◆ WHAT IS EXPECTED
Once the pictures are removed, reproduce what is left of the data below exactly.

◆ Edit difference data

***

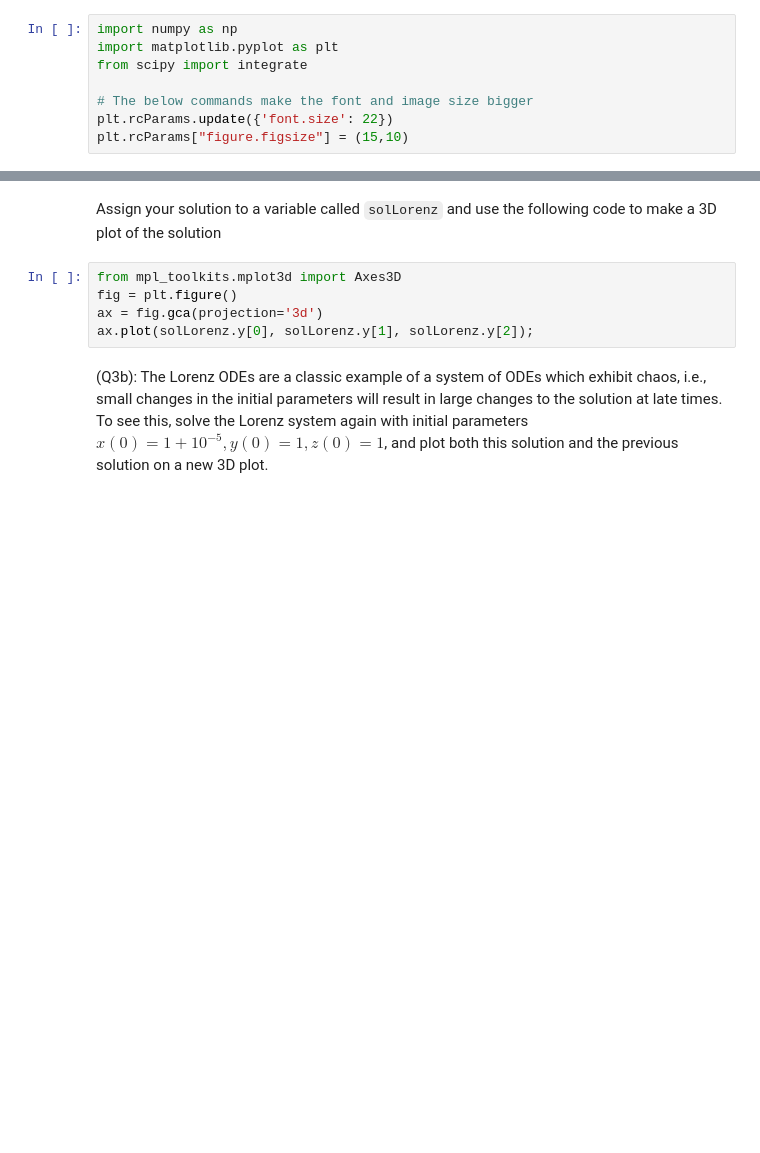
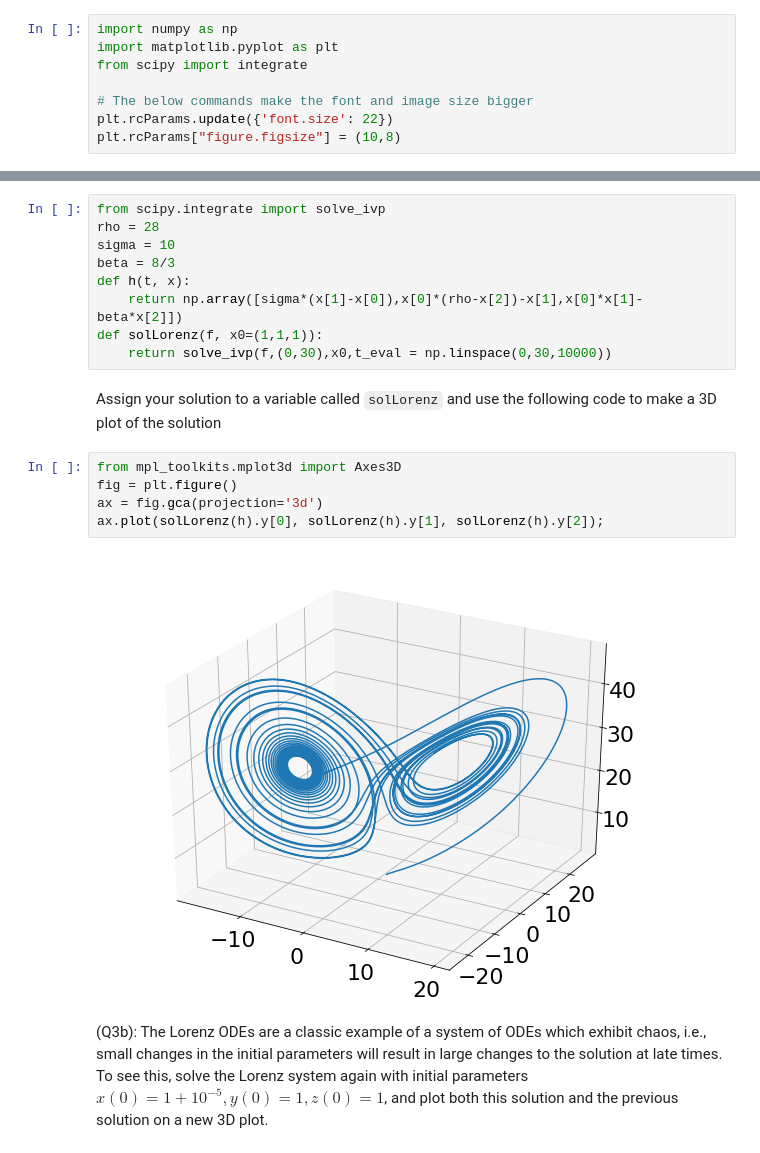
Before and after one commit to MichealHeanue/ACM20030, a Jupyter notebook: Assignment-3.ipynb, the cells around one changed output, grey strips where cells are left out. Saved outputs shown, nothing was run; the diff lists cells and outputs as text; blank space fills up the shorter version.

```diff
--- a/Assignment-3.ipynb
+++ b/Assignment-3.ipynb
@@ -23,7 +23,7 @@ from scipy import integrate
 
 # The below commands make the font and image size bigger
 plt.rcParams.update({'font.size': 22})
-plt.rcParams["figure.figsize"] = (15,10)
+plt.rcParams["figure.figsize"] = (10,8)
 # %% [markdown]
 ## Question 1: Linear least-square fitting
 This questions asks you to write a function to find the best linear fit to a dataset and then apply that function to a few data sets. As always when testing a new piece of code, you should first test the code on a small data set for which you know the result. The other advantage of testing with a small dataset is that you can manually check each step of the calculation if you need to debug the code.
@@ -258,12 +258,23 @@ $$\begin{align}
 with $ \rho = 28$, $\sigma = 10$ and $\beta = 8/3$, and initial conditions $x(0) = 1, y(0) = 1, z(0) = 1$.
 
 You'll need to `import` the `solve_ivp` function from `scipy`. Solve for the solution between $x=0$ and $x=30$ and pass the optional argument `t_eval=np.linspace(0,30,10000)` to `solve_ivp` to densely sample the result.
+# %%
+from scipy.integrate import solve_ivp
+rho = 28
+sigma = 10
+beta = 8/3
+def h(t, x):
+    return np.array([sigma*(x[1]-x[0]),x[0]*(rho-x[2])-x[1],x[0]*x[1]-beta*x[2]])
+def solLorenz(f, x0=(1,1,1)):
+    return solve_ivp(f,(0,30),x0,t_eval = np.linspace(0,30,10000))
 # %% [markdown]
 Assign your solution to a variable called `solLorenz` and use the following code to make a 3D plot of the solution
 # %%
 from mpl_toolkits.mplot3d import Axes3D
 fig = plt.figure()
 ax = fig.gca(projection='3d')
-ax.plot(solLorenz.y[0], solLorenz.y[1], solLorenz.y[2]);
+ax.plot(solLorenz(h).y[0], solLorenz(h).y[1], solLorenz(h).y[2]);
+# %% [output]
+[figure, added]
 # %% [markdown]
 (Q3b): The Lorenz ODEs are a classic example of a system of ODEs which exhibit chaos, i.e., small changes in the initial parameters will result in large changes to the solution at late times. To see this, solve the Lorenz system again with initial parameters $x(0) = 1 + 10^{-5}, y(0) = 1, z(0) = 1$, and plot both this solution and the previous solution on a new 3D plot.
```
Also changed, not shown: parts of 1 cell of this notebook.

***

◆ YOUR RESPONSE
Before and after one commit to MichealHeanue/ACM20030, a Jupyter notebook: Assignment-3.ipynb, the cells around one changed output, grey strips where cells are left out. Saved outputs shown, nothing was run; the diff lists cells and outputs as text; blank space fills up the shorter version.

```diff
--- a/Assignment-3.ipynb
+++ b/Assignment-3.ipynb
@@ -23,7 +23,7 @@ from scipy import integrate
 
 # The below commands make the font and image size bigger
 plt.rcParams.update({'font.size': 22})
-plt.rcParams["figure.figsize"] = (15,10)
+plt.rcParams["figure.figsize"] = (10,8)
 # %% [markdown]
 ## Question 1: Linear least-square fitting
 This questions asks you to write a function to find the best linear fit to a dataset and then apply that function to a few data sets. As always when testing a new piece of code, you should first test the code on a small data set for which you know the result. The other advantage of testing with a small dataset is that you can manually check each step of the calculation if you need to debug the code.
@@ -258,12 +258,23 @@ $$\begin{align}
 with $ \rho = 28$, $\sigma = 10$ and $\beta = 8/3$, and initial conditions $x(0) = 1, y(0) = 1, z(0) = 1$.
 
 You'll need to `import` the `solve_ivp` function from `scipy`. Solve for the solution between $x=0$ and $x=30$ and pass the optional argument `t_eval=np.linspace(0,30,10000)` to `solve_ivp` to densely sample the result.
+# %%
+from scipy.integrate import solve_ivp
+rho = 28
+sigma = 10
+beta = 8/3
+def h(t, x):
+    return np.array([sigma*(x[1]-x[0]),x[0]*(rho-x[2])-x[1],x[0]*x[1]-beta*x[2]])
+def solLorenz(f, x0=(1,1,1)):
+    return solve_ivp(f,(0,30),x0,t_eval = np.linspace(0,30,10000))
 # %% [markdown]
 Assign your solution to a variable called `solLorenz` and use the following code to make a 3D plot of the solution
 # %%
 from mpl_toolkits.mplot3d import Axes3D
 fig = plt.figure()
 ax = fig.gca(projection='3d')
-ax.plot(solLorenz.y[0], solLorenz.y[1], solLorenz.y[2]);
+ax.plot(solLorenz(h).y[0], solLorenz(h).y[1], solLorenz(h).y[2]);
+# %% [output]
+[figure, added]
 # %% [markdown]
 (Q3b): The Lorenz ODEs are a classic example of a system of ODEs which exhibit chaos, i.e., small changes in the initial parameters will result in large changes to the solution at late times. To see this, solve the Lorenz system again with initial parameters $x(0) = 1 + 10^{-5}, y(0) = 1, z(0) = 1$, and plot both this solution and the previous solution on a new 3D plot.
```
Also changed, not shown: parts of 1 cell of this notebook.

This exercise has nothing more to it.